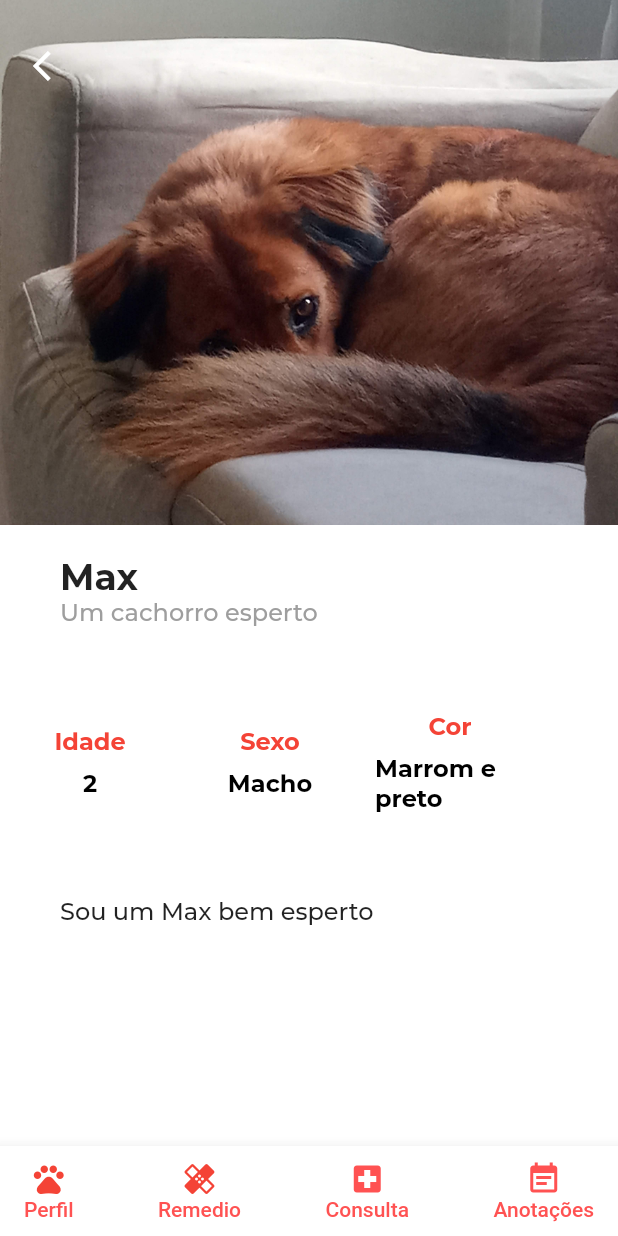
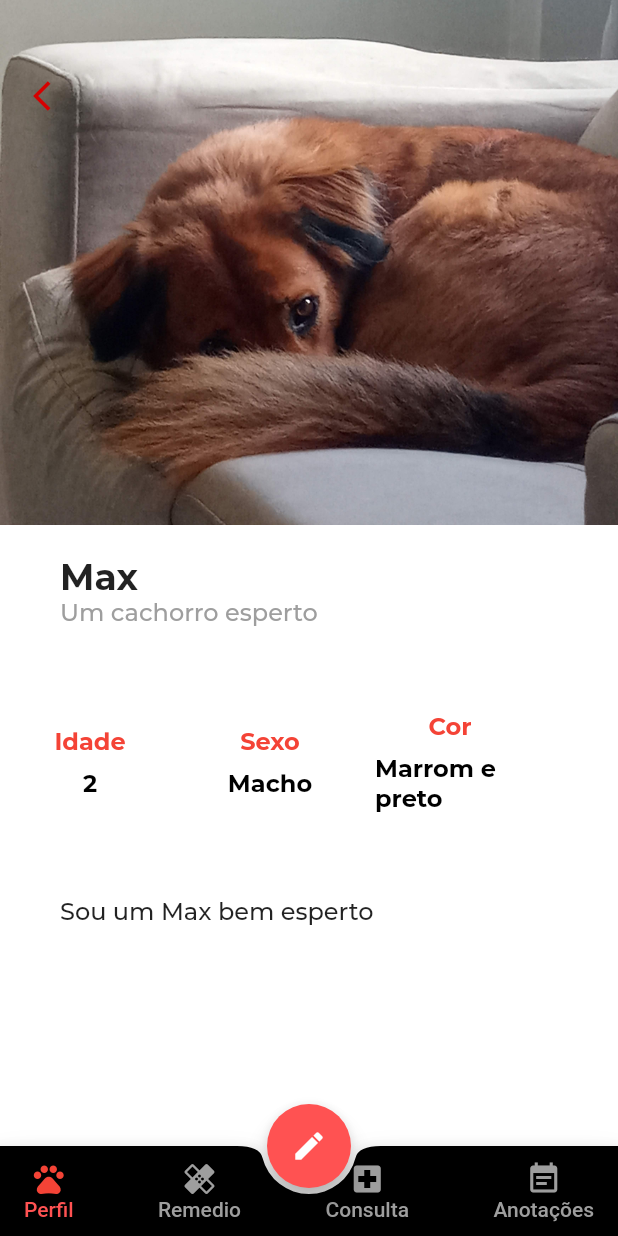
Before and after one commit to rasec23rj/perfilPet, a Flutter app: the PerfilPetScreen screen opened directly with sample values from the repository, after a tap on "Perfil", on a phone screen of 412 x 824 dp. Run offline on Flutter 3.47's test engine with Material 2 defaults, Android fonts, the phone set to English and light mode, and no system bars; project files that could hold a hidden picture were left out.

Commit message:
button de edit

```diff
--- a/lib/screens/home_screens.dart
+++ b/lib/screens/home_screens.dart
@@ -43,7 +43,7 @@ class HomeScreen extends StatelessWidget {
         );
       },
       child: Padding(
-        padding: EdgeInsets.only(bottom: 30),
+        padding: EdgeInsets.only(bottom: 40),
         child: Column(
           crossAxisAlignment: CrossAxisAlignment.start,
           children: <Widget>[
--- a/lib/screens/pet/perfil_pet_screen.dart
+++ b/lib/screens/pet/perfil_pet_screen.dart
@@ -29,13 +29,13 @@ class PerfilPetScreen extends StatelessWidget {
                   ),
                 ),
                 Padding(
-                  padding: EdgeInsets.only(top: 20, left: 10),
+                  padding: EdgeInsets.only(top: 40, left: 10),
                   child: IconButton(
                     onPressed: () {
                       Navigator.of(context).pop();
                     },
                     icon: Icon(Icons.arrow_back_ios),
-                    color: Colors.white,
+                    color: Colors.redAccent[700],
                   ),
                 )
               ],
@@ -104,6 +104,13 @@ class PerfilPetScreen extends StatelessWidget {
           ],
         ),
       ),
+      floatingActionButton: FloatingActionButton(
+        onPressed: () {},
+        child: Icon(Icons.edit),
+        backgroundColor: Colors.redAccent,
+      ),
+      floatingActionButtonLocation: FloatingActionButtonLocation.centerDocked,
+      floatingActionButtonAnimator: FloatingActionButtonAnimator.scaling,
       bottomNavigationBar: CustomNavbar(),
     );
   }
--- a/lib/widget/custom_navbar.dart
+++ b/lib/widget/custom_navbar.dart
@@ -1,14 +1,20 @@
 import 'package:flutter/material.dart';
 
 class CustomNavbar extends StatefulWidget {
+  int paginaAberta = 0;
+
   @override
   _CustomNavbarState createState() => _CustomNavbarState();
 }
 
 class _CustomNavbarState extends State<CustomNavbar> {
+  Widget paginaAtual;
+
   @override
   Widget build(BuildContext context) {
     return BottomAppBar(
+      color: Colors.black,
+      shape: CircularNotchedRectangle(),
       child: Container(
         height: 60,
         child: Row(
@@ -16,65 +22,101 @@ class _CustomNavbarState extends State<CustomNavbar> {
           children: <Widget>[
             MaterialButton(
               minWidth: 40,
-              onPressed: () {},
+              onPressed: () {
+                setState(() {
+                  print(widget.paginaAberta);
+                  widget.paginaAberta = 0;
+                });
+              },
               child: Column(
                 mainAxisAlignment: MainAxisAlignment.center,
                 children: <Widget>[
                   Icon(
                     Icons.pets,
-                    color: Colors.red,
+                    color: widget.paginaAberta == 0 ? Colors.red : Colors.grey,
                   ),
                   Text(
                     "Perfil",
-                    style: TextStyle(color: Colors.redAccent),
+                    style: TextStyle(
+                      color: widget.paginaAberta == 0
+                          ? Colors.redAccent
+                          : Colors.grey,
+                    ),
                   )
                 ],
               ),
             ),
             MaterialButton(
               minWidth: 40,
-              onPressed: () {},
+              onPressed: () {
+                setState(() {
+                  widget.paginaAberta = 1;
+                });
+              },
               child: Column(
                 mainAxisAlignment: MainAxisAlignment.center,
                 children: <Widget>[
                   Icon(
                     Icons.healing,
-                    color: Colors.red,
+                    color: widget.paginaAberta == 1 ? Colors.red : Colors.grey,
                   ),
                   Text(
                     "Remedio",
-                    style: TextStyle(color: Colors.redAccent),
+                    style: TextStyle(
+                      color: widget.paginaAberta == 1
+                          ? Colors.redAccent
+                          : Colors.grey,
+                    ),
                   )
                 ],
               ),
             ),
             MaterialButton(
               minWidth: 40,
-              onPressed: () {},
+              onPressed: () {
+                setState(() {
+                  widget.paginaAberta = 2;
+                });
+              },
               child: Column(
                 mainAxisAlignment: MainAxisAlignment.center,
                 children: <Widget>[
-                  Icon(Icons.local_hospital, color: Colors.redAccent),
+                  Icon(
+                    Icons.local_hospital,
+                    color: widget.paginaAberta == 2 ? Colors.red : Colors.grey,
+                  ),
                   Text(
                     "Consulta",
-                    style: TextStyle(color: Colors.redAccent),
+                    style: TextStyle(
+                      color: widget.paginaAberta == 2
+                          ? Colors.redAccent
+                          : Colors.grey,
+                    ),
                   )
                 ],
               ),
             ),
             MaterialButton(
               minWidth: 40,
-              onPressed: () {},
+              onPressed: () {
+                setState(() {
+                  widget.paginaAberta = 3;
+                });
+              },
               child: Column(
                 mainAxisAlignment: MainAxisAlignment.center,
                 children: [
                   Icon(
                     Icons.event_note,
-                    color: Colors.redAccent,
+                    color: widget.paginaAberta == 3 ? Colors.red : Colors.grey,
                   ),
                   Text(
                     "Anotações",
-                    style: TextStyle(color: Colors.redAccent),
+                    style: TextStyle(
+                      color: widget.paginaAberta == 3
+                          ? Colors.redAccent
+                          : Colors.grey,
+                    ),
                   )
                 ],
               ),
```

* * * *

_TASK DIRECTIONS_.
Set down the records again verbatim, with no pictures.

_ANSWER TO THIS PROBLEM_.
Before and after one commit to rasec23rj/perfilPet, a Flutter app: the PerfilPetScreen screen opened directly with sample values from the repository, after a tap on "Perfil", on a phone screen of 412 x 824 dp. Run offline on Flutter 3.47's test engine with Material 2 defaults, Android fonts, the phone set to English and light mode, and no system bars; project files that could hold a hidden picture were left out.

Commit message:
button de edit

```diff
--- a/lib/screens/home_screens.dart
+++ b/lib/screens/home_screens.dart
@@ -43,7 +43,7 @@ class HomeScreen extends StatelessWidget {
         );
       },
       child: Padding(
-        padding: EdgeInsets.only(bottom: 30),
+        padding: EdgeInsets.only(bottom: 40),
         child: Column(
           crossAxisAlignment: CrossAxisAlignment.start,
           children: <Widget>[
--- a/lib/screens/pet/perfil_pet_screen.dart
+++ b/lib/screens/pet/perfil_pet_screen.dart
@@ -29,13 +29,13 @@ class PerfilPetScreen extends StatelessWidget {
                   ),
                 ),
                 Padding(
-                  padding: EdgeInsets.only(top: 20, left: 10),
+                  padding: EdgeInsets.only(top: 40, left: 10),
                   child: IconButton(
                     onPressed: () {
                       Navigator.of(context).pop();
                     },
                     icon: Icon(Icons.arrow_back_ios),
-                    color: Colors.white,
+                    color: Colors.redAccent[700],
                   ),
                 )
               ],
@@ -104,6 +104,13 @@ class PerfilPetScreen extends StatelessWidget {
           ],
         ),
       ),
+      floatingActionButton: FloatingActionButton(
+        onPressed: () {},
+        child: Icon(Icons.edit),
+        backgroundColor: Colors.redAccent,
+      ),
+      floatingActionButtonLocation: FloatingActionButtonLocation.centerDocked,
+      floatingActionButtonAnimator: FloatingActionButtonAnimator.scaling,
       bottomNavigationBar: CustomNavbar(),
     );
   }
--- a/lib/widget/custom_navbar.dart
+++ b/lib/widget/custom_navbar.dart
@@ -1,14 +1,20 @@
 import 'package:flutter/material.dart';
 
 class CustomNavbar extends StatefulWidget {
+  int paginaAberta = 0;
+
   @override
   _CustomNavbarState createState() => _CustomNavbarState();
 }
 
 class _CustomNavbarState extends State<CustomNavbar> {
+  Widget paginaAtual;
+
   @override
   Widget build(BuildContext context) {
     return BottomAppBar(
+      color: Colors.black,
+      shape: CircularNotchedRectangle(),
       child: Container(
         height: 60,
         child: Row(
@@ -16,65 +22,101 @@ class _CustomNavbarState extends State<CustomNavbar> {
           children: <Widget>[
             MaterialButton(
               minWidth: 40,
-              onPressed: () {},
+              onPressed: () {
+                setState(() {
+                  print(widget.paginaAberta);
+                  widget.paginaAberta = 0;
+                });
+              },
               child: Column(
                 mainAxisAlignment: MainAxisAlignment.center,
                 children: <Widget>[
                   Icon(
                     Icons.pets,
-                    color: Colors.red,
+                    color: widget.paginaAberta == 0 ? Colors.red : Colors.grey,
                   ),
                   Text(
                     "Perfil",
-                    style: TextStyle(color: Colors.redAccent),
+                    style: TextStyle(
+                      color: widget.paginaAberta == 0
+                          ? Colors.redAccent
+                          : Colors.grey,
+                    ),
                   )
                 ],
               ),
             ),
             MaterialButton(
               minWidth: 40,
-              onPressed: () {},
+              onPressed: () {
+                setState(() {
+                  widget.paginaAberta = 1;
+                });
+              },
               child: Column(
                 mainAxisAlignment: MainAxisAlignment.center,
                 children: <Widget>[
                   Icon(
                     Icons.healing,
-                    color: Colors.red,
+                    color: widget.paginaAberta == 1 ? Colors.red : Colors.grey,
                   ),
                   Text(
                     "Remedio",
-                    style: TextStyle(color: Colors.redAccent),
+                    style: TextStyle(
+                      color: widget.paginaAberta == 1
+                          ? Colors.redAccent
+                          : Colors.grey,
+                    ),
                   )
                 ],
               ),
             ),
             MaterialButton(
               minWidth: 40,
-              onPressed: () {},
+              onPressed: () {
+                setState(() {
+                  widget.paginaAberta = 2;
+                });
+              },
               child: Column(
                 mainAxisAlignment: MainAxisAlignment.center,
                 children: <Widget>[
-                  Icon(Icons.local_hospital, color: Colors.redAccent),
+                  Icon(
+                    Icons.local_hospital,
+                    color: widget.paginaAberta == 2 ? Colors.red : Colors.grey,
+                  ),
                   Text(
                     "Consulta",
-                    style: TextStyle(color: Colors.redAccent),
+                    style: TextStyle(
+                      color: widget.paginaAberta == 2
+                          ? Colors.redAccent
+                          : Colors.grey,
+                    ),
                   )
                 ],
               ),
             ),
             MaterialButton(
               minWidth: 40,
-              onPressed: () {},
+              onPressed: () {
+                setState(() {
+                  widget.paginaAberta = 3;
+                });
+              },
               child: Column(
                 mainAxisAlignment: MainAxisAlignment.center,
                 children: [
                   Icon(
                     Icons.event_note,
-                    color: Colors.redAccent,
+                    color: widget.paginaAberta == 3 ? Colors.red : Colors.grey,
                   ),
                   Text(
                     "Anotações",
-                    style: TextStyle(color: Colors.redAccent),
+                    style: TextStyle(
+                      color: widget.paginaAberta == 3
+                          ? Colors.redAccent
+                          : Colors.grey,
+                    ),
                   )
                 ],
               ),
```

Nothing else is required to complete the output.